Another manager of the TV channel Inter and also a citizen of Russia, Igor Shuvalov, was deported from Ukraine in 2017. Igor Shuvalov, alumni of the FSB Academy, arrived in Ukraine in 1999 and since then was one of the key political technologists working with the most odious pro-Russian politicians, including Viktor Medvedchuk, Viktor Yanukovych and Serhiy Lyovochkin.
Russian citizens, Dmitry Solopov and Aleksey Vorobiev, became the directors of the aforementioned radio Vesti and arrived for this purpose in Ukraine in 2014. Before that, both worked in Russia in the management of the radio station Echo of Moscow, which, despite its supposedly liberal position, is part of the media holding company, Gazprom-Media. It is noteworthy that Solopov and Vorobiev are co-owners of the Hidalgo advertising agency, whose clients include Gazprom, amongst others.
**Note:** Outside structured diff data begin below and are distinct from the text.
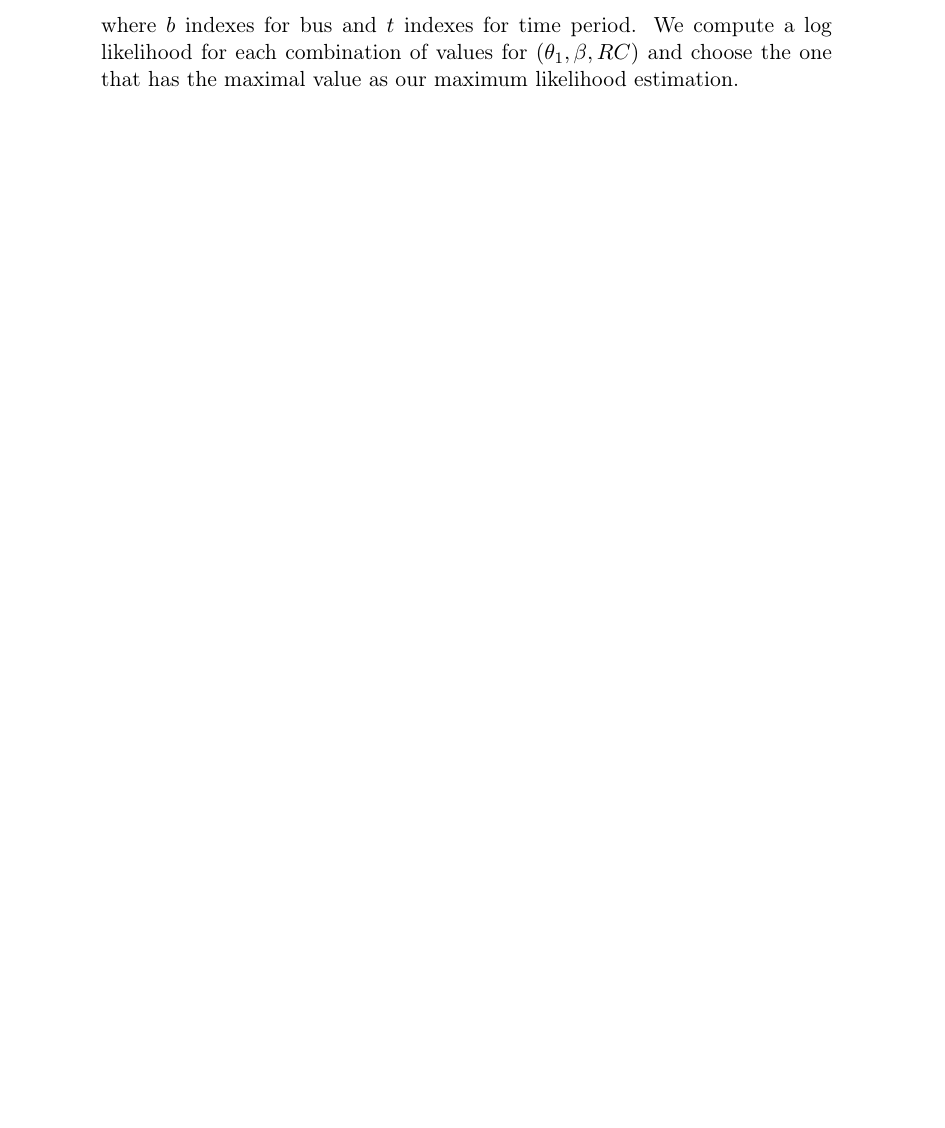
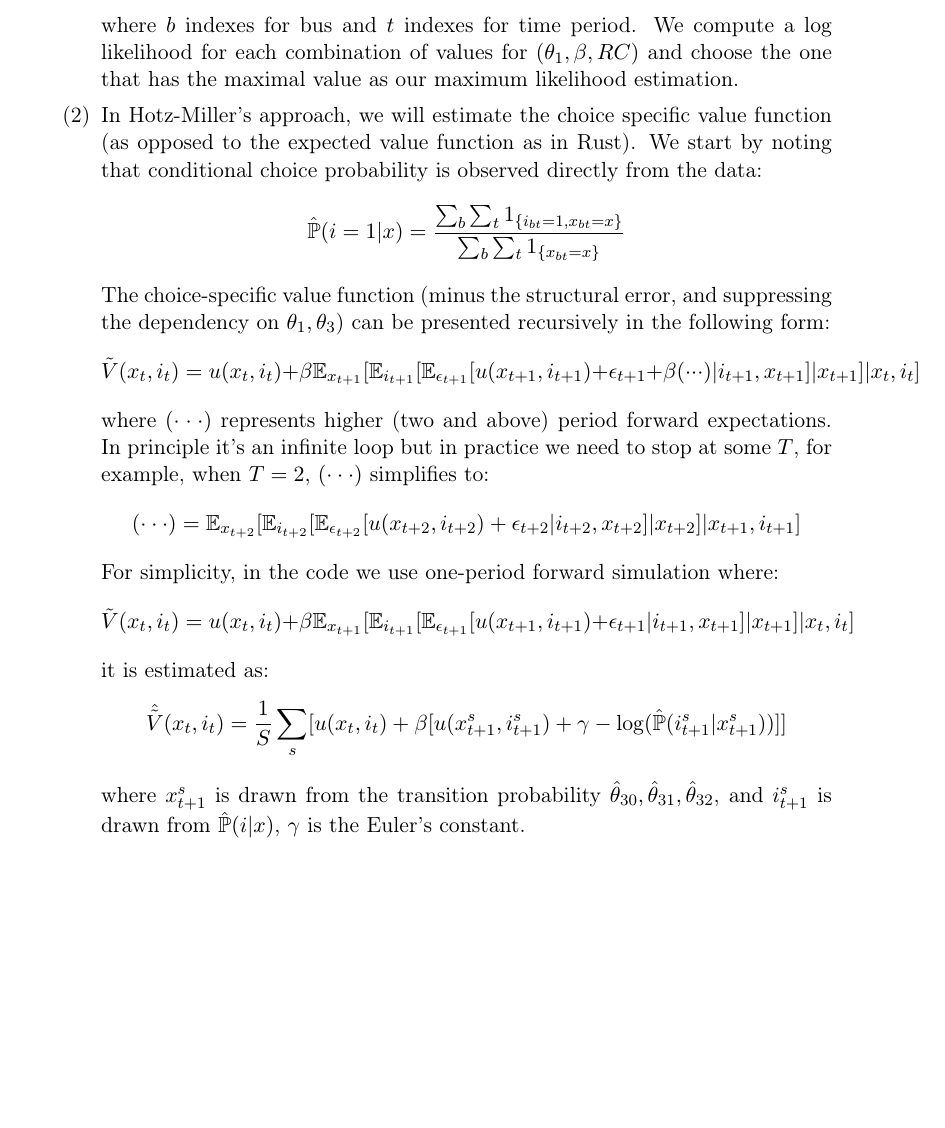
Before and after one commit to Gabriella150/273-pset4, a LaTeX problem sheet (pset4.tex): part of page 4 of 4, cut so that both start at the same text, the shorter picture padded with empty space. Compiled offline with pdfLaTeX.

Commit message:
Update pset4.tex

```diff
--- a/pset4.tex
+++ b/pset4.tex
@@ -125,6 +125,20 @@ Summary statistics.
 \item[(1)] In the outer loop we search over a grid of values for $(\theta_1, \beta, RC)$, and compute the log likelihood function:
 \[\text{log}L = \sum_{b} \{\sum_{t} \text{log} \mathbb{P}(i_{bt}|x_{bt}) + \sum_t \text{log} \mathbb{P}(x_{bt}|x_{bt-1},i_{t-1})\}\]
 where $b$ indexes for bus and $t$ indexes for time period. We compute a log likelihood for each combination of values for $(\theta_1, \beta, RC)$ and choose the one that has the maximal value as our maximum likelihood estimation.
+
+\item[(2)] In Hotz-Miller's approach, we will estimate the choice specific value function (as opposed to the expected value function as in Rust). We start by noting that conditional choice probability is observed directly from the data:
+\[\hat{\mathbb{P}}(i=1|x) = \frac{\sum_{b}\sum_{t} 1_{\{i_{bt}=1, x_{bt}=x\}}}{\sum_{b}\sum_{t} 1_{\{x_{bt}=x\}}}\]
+The choice-specific value function (minus the structural error, and suppressing the dependency on $\theta_1, \theta_3$) can be presented recursively in the following form:
+\[\tilde{V}(x_t,i_t) = u(x_t,i_t)+\beta\mathbb{E}_{x_{t+1}}[\mathbb{E}_{i_{t+1}}[\mathbb{E}_{\epsilon_{t+1}}[u(x_{t+1},i_{t+1})+\epsilon_{t+1}+\beta(\cdot\cdot\cdot)|i_{t+1},x_{t+1}]|x_{t+1}]|x_t,i_t]\]
+where $(\cdot\cdot\cdot)$ represents higher (two and above) period forward expectations. In principle it's an infinite loop but in practice we need to stop at some $T$, for example, when $T=2$, $(\cdot\cdot\cdot)$ simplifies to:
+\[(\cdot\cdot\cdot) = \mathbb{E}_{x_{t+2}}[\mathbb{E}_{i_{t+2}}[\mathbb{E}_{\epsilon_{t+2}}[u(x_{t+2},i_{t+2})+\epsilon_{t+2}|i_{t+2},x_{t+2}]|x_{t+2}]|x_{t+1},i_{t+1}]\]
+For simplicity, in the code we use one-period forward simulation where:
+\[\tilde{V}(x_t,i_t) = u(x_t,i_t)+\beta\mathbb{E}_{x_{t+1}}[\mathbb{E}_{i_{t+1}}[\mathbb{E}_{\epsilon_{t+1}}[u(x_{t+1},i_{t+1})+\epsilon_{t+1}|i_{t+1},x_{t+1}]|x_{t+1}]|x_t,i_t]\]
+it is estimated as:
+\[\hat{\tilde{V}}(x_t,i_t) = \frac{1}{S} \sum_{s} [u(x_t,i_t)+\beta[u(x^s_{t+1},i^s_{t+1})+\gamma -\text{log}(\hat{\mathbb{P}}(i^s_{t+1}|x^s_{t+1}))]]\]
+where $x^s_{t+1}$ is drawn from the transition probability $\hat{\theta}_{30}, \hat{\theta}_{31}, \hat{\theta}_{32}$, and $i^s_{t+1}$ is drawn from $\hat{\mathbb{P}}(i|x)$, $\gamma$ is the Euler's constant.
+
+
 \end{itemize}
 
 \end{itemize}
```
Igor Guzhva, a key person in the media holding Vesti, the News-One TV channel and the Internet magazine Strana.ua, was born in Ukraine and still has Ukrainian citizenship. Nonetheless, since 2001, Guzhva has been working in Moscow in media and political consulting. One of his jobs was the position of editor-in-chief of the newspaper Daily Moscow News which during the years of the USSR was a cover for the work of the Soviet Foreign Intelligence Service.
Realizing Russia’s influence on Ukrainian media, Western powers are trying to promote the development of independent media in Ukraine, spending tens of millions of dollars annually. However, little progress has been made in this area. This is largely due to the fact that Russia successfully penetrates these new entities, neutralizing them or even uses them for its own goals.
Taking into account the emphasis in the new military doctrine of Russia, adopted in December 2014, on the use of the protest potential of the population of the enemy state, it is difficult to underestimate the role of media resources in the modern war. To date, unfortunately, the West has not been able to develop an effective strategy to protect its own information space from Russian penetration, and, moreover, to develop effective instruments of its own influence. It is obvious that without the return to the Cold War information policy, as well as the introduction of sanctions on the creation and possession of Western media by subjects affiliated with Russia, the Kremlin will only increase its own capabilities, which will inevitably be used for political sabotage, discrediting national governments and bringing the power of Russian influence to Western countries.